Scan the records for the string "public"; copy each line where it occurs.

### The records
-----

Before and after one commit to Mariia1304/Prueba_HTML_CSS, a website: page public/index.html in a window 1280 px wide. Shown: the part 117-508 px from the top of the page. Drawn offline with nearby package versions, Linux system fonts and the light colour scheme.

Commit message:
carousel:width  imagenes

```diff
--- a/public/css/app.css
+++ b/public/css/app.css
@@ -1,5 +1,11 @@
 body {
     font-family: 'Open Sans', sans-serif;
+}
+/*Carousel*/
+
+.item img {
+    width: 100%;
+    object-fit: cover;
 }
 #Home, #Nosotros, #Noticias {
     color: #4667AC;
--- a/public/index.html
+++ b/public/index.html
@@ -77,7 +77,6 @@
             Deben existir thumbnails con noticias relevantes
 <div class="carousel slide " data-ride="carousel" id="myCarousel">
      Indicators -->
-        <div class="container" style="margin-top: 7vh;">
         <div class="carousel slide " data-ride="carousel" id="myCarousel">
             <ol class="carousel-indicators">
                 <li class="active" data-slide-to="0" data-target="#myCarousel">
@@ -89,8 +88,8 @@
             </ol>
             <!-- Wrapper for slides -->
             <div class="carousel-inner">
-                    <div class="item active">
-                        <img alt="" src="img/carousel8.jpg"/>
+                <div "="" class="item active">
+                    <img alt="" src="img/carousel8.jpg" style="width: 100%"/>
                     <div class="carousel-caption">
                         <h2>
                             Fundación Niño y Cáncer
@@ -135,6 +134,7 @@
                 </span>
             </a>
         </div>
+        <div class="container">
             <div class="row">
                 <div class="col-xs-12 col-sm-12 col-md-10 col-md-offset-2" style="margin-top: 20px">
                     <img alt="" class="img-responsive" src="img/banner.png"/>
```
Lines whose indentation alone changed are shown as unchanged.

-----

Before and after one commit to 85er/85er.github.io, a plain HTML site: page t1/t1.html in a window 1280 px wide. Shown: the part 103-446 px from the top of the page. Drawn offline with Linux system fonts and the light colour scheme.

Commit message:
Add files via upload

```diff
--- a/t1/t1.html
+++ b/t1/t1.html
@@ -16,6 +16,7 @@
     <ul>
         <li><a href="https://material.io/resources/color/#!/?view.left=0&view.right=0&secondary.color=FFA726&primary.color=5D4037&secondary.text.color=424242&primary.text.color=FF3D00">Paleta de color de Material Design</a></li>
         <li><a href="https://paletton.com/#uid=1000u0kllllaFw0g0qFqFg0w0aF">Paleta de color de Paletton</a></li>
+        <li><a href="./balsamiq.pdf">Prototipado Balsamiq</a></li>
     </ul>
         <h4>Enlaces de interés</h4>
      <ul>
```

-----

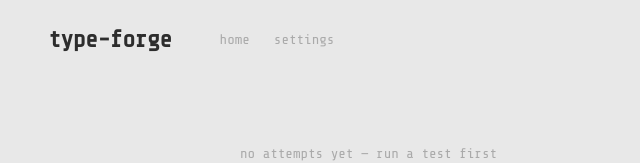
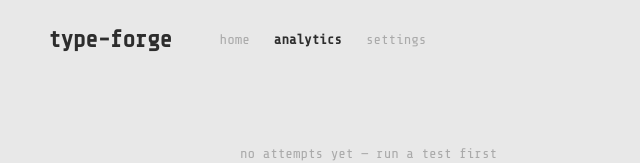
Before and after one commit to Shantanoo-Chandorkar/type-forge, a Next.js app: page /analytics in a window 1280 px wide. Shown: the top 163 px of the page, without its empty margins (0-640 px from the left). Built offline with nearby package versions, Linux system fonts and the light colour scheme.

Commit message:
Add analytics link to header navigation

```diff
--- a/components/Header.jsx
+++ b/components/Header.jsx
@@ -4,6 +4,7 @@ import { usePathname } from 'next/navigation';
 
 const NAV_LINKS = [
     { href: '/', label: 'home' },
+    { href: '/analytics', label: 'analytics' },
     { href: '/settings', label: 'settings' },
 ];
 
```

-----

### Response to the exercise
Before and after one commit to Mariia1304/Prueba_HTML_CSS, a website: page public/index.html in a window 1280 px wide. Shown: the part 117-508 px from the top of the page. Drawn offline with nearby package versions, Linux system fonts and the light colour scheme.
--- a/public/css/app.css
+++ b/public/css/app.css
--- a/public/index.html
+++ b/public/index.html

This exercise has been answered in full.